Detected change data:
····················

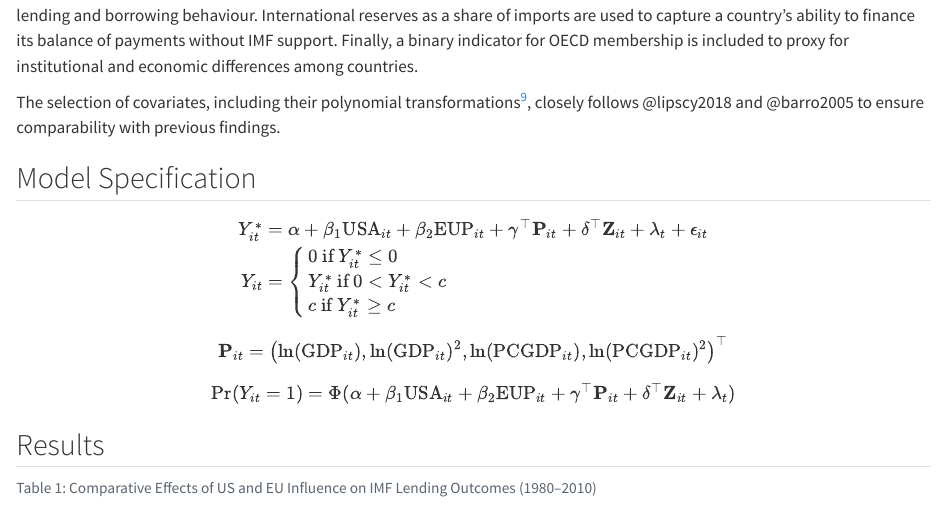
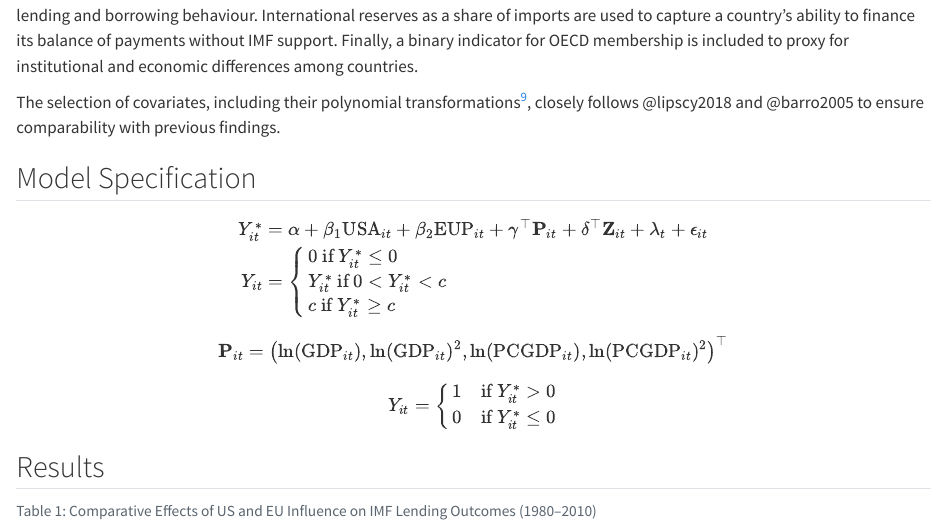
Before and after one commit to IMFPaper/IMF, a Quarto document (manuscript/manuscript.qmd): the page in a window 1100 px wide, from 2600 px down. Rendered offline with R 4.5, knitr and Pandoc in place of Quarto, with nearby package versions; some code elsewhere in the file could not run offline.

Commit message:
change probit specification

```diff
--- a/manuscript/manuscript.qmd
+++ b/manuscript/manuscript.qmd
@@ -161,4 +161,4 @@ $$
 
 
 $$
-\Pr(Y_{it}=1)=\Phi(\alpha + \beta_1 \text{USA}_{it} + \beta_2 \text{EUP}_{it} + \gamma^\top \mathbf{P}_{it} + \delta^\top \mathbf{Z}_{it} + \lambda_t)
+Y_{it} =
@@ -164,0 +166,2 @@ $$
+1 & \text{if } Y^*_{it} > 0 \\
+0 & \text{if } Y^*_{it} \leq 0
```
Also changed, not shown: manuscript/manuscript.qmd (2 more changed lines).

····················

▸ WHAT IS EXPECTED
Leave the pictures out and return each entry exactly.

▸ ANSWER TO THIS PROBLEM
Before and after one commit to IMFPaper/IMF, a Quarto document (manuscript/manuscript.qmd): the page in a window 1100 px wide, from 2600 px down. Rendered offline with R 4.5, knitr and Pandoc in place of Quarto, with nearby package versions; some code elsewhere in the file could not run offline.

Commit message:
change probit specification

```diff
--- a/manuscript/manuscript.qmd
+++ b/manuscript/manuscript.qmd
@@ -161,4 +161,4 @@ $$
 
 
 $$
-\Pr(Y_{it}=1)=\Phi(\alpha + \beta_1 \text{USA}_{it} + \beta_2 \text{EUP}_{it} + \gamma^\top \mathbf{P}_{it} + \delta^\top \mathbf{Z}_{it} + \lambda_t)
+Y_{it} =
@@ -164,0 +166,2 @@ $$
+1 & \text{if } Y^*_{it} > 0 \\
+0 & \text{if } Y^*_{it} \leq 0
```
Also changed, not shown: manuscript/manuscript.qmd (2 more changed lines).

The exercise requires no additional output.